What the task asks = Reproduce the records precisely. Omit every picture.

Stored items
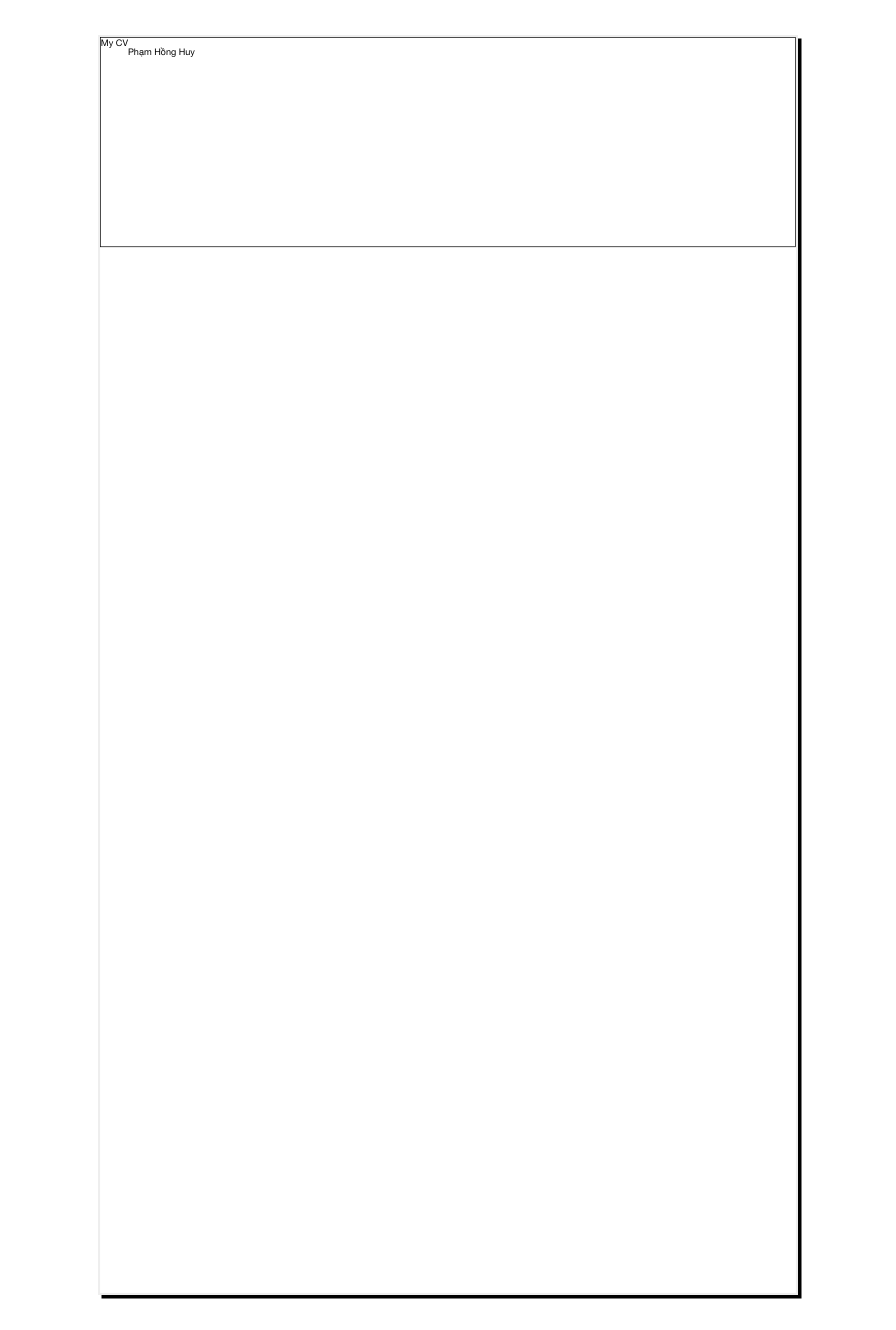
Repository: phamhonghuy/bookstore
Page: index.html
The author's editor kept a copy of each file at every save. The page is drawn from the files as they stood at one save, then again after a run of saves.
The browser window is 1280 px wide. The pictures show the whole page, at 70% of full size.

Above is the page before, as saved 2021-10-08 23:09:14.

After the next 3 saves:
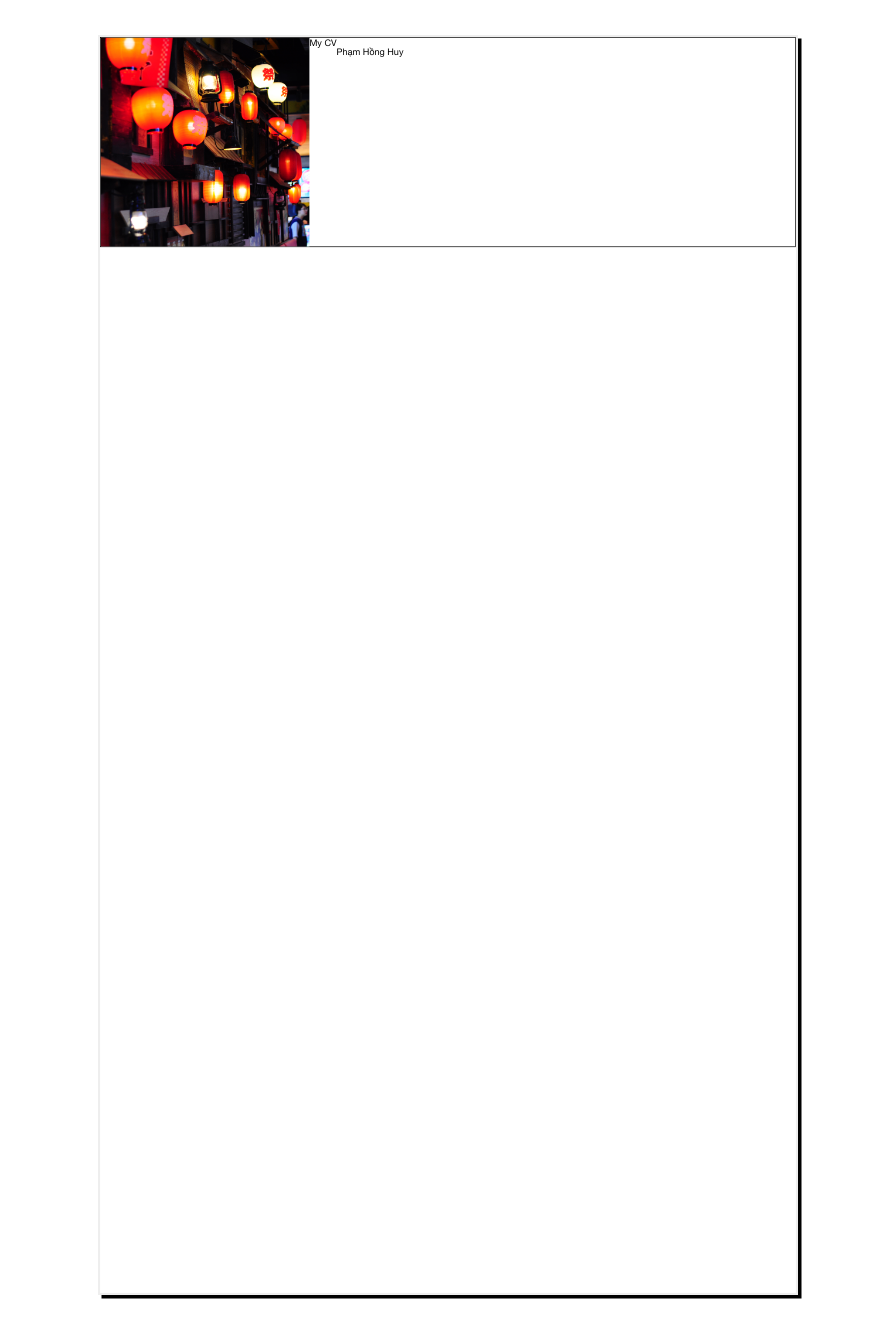
The 3 saves are shown as one change because they came seconds apart.
The last was saved 2 min 59 s later.
--- a/index.html
+++ b/index.html
@@ -10,7 +10,7 @@
     </head>
     <body>
         <div class='header'>
-            <img src=""
+            <img src="/image/Avatar.jpg"
             <h1>My CV</h1>
             <p id="name">Phạm Hồng Huy</p>
 

After the 2 saves that followed:
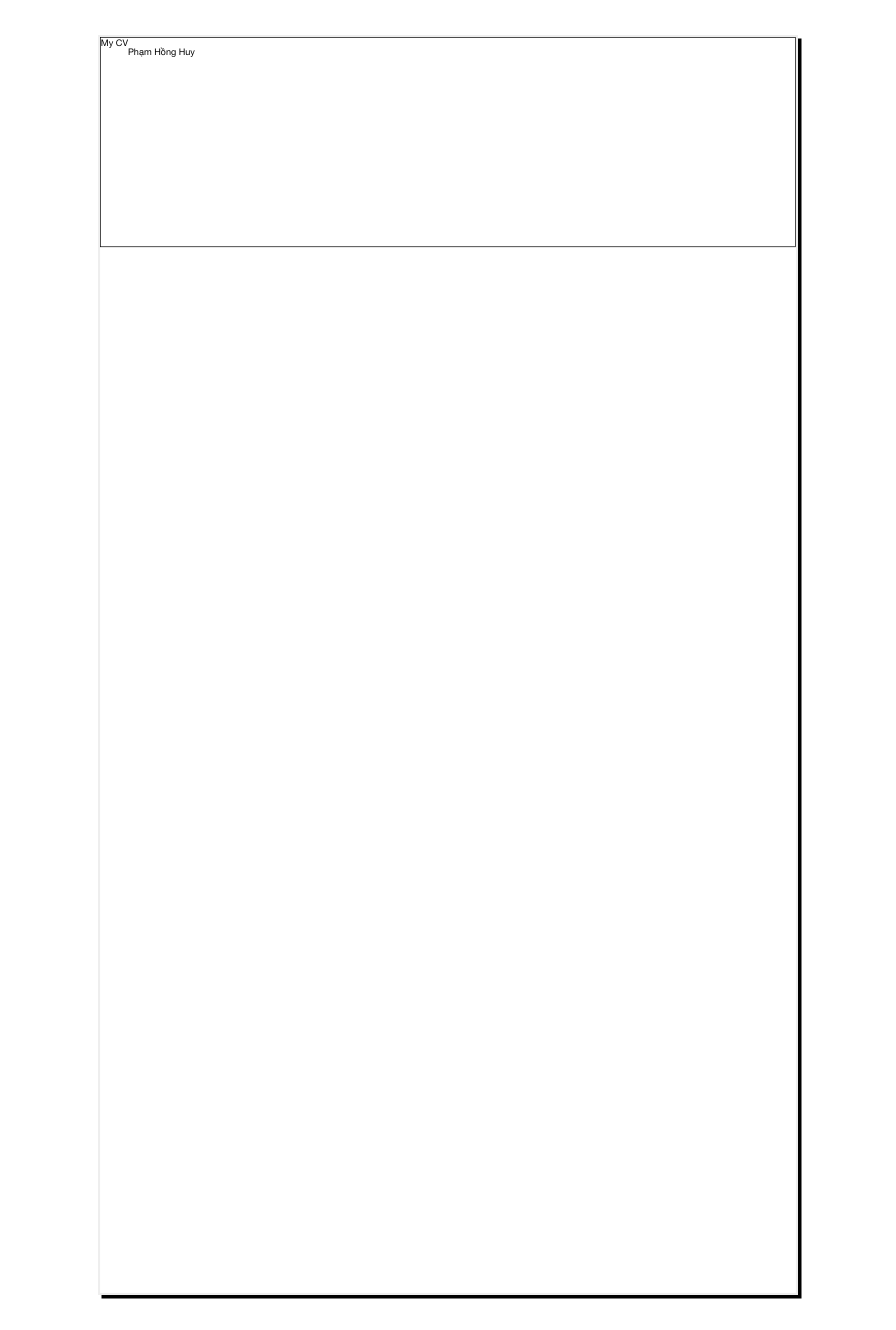
The 2 saves are shown as one change because 1 left the picture as it was.
The last was saved 13 s later.
--- a/index.html
+++ b/index.html
@@ -10,7 +10,7 @@
     </head>
     <body>
         <div class='header'>
-            <img src="/image/Avatar.jpg"
+            <img isrc="/image/Avatar.jpg"
             <h1>My CV</h1>
             <p id="name">Phạm Hồng Huy</p>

Response to the exercise =
Repository: phamhonghuy/bookstore
Page: index.html
The author's editor kept a copy of each file at every save. The page is drawn from the files as they stood at one save, then again after a run of saves.
The browser window is 1280 px wide. The pictures show the whole page, at 70% of full size.

Above is the page before, as saved 2021-10-08 23:09:14.

After the next 3 saves:
The 3 saves are shown as one change because they came seconds apart.
The last was saved 2 min 59 s later.
--- a/index.html
+++ b/index.html
@@ -10,7 +10,7 @@
     </head>
     <body>
         <div class='header'>
-            <img src=""
+            <img src="/image/Avatar.jpg"
             <h1>My CV</h1>
             <p id="name">Phạm Hồng Huy</p>
 

After the 2 saves that followed:
The 2 saves are shown as one change because 1 left the picture as it was.
The last was saved 13 s later.
--- a/index.html
+++ b/index.html
@@ -10,7 +10,7 @@
     </head>
     <body>
         <div class='header'>
-            <img src="/image/Avatar.jpg"
+            <img isrc="/image/Avatar.jpg"
             <h1>My CV</h1>
             <p id="name">Phạm Hồng Huy</p>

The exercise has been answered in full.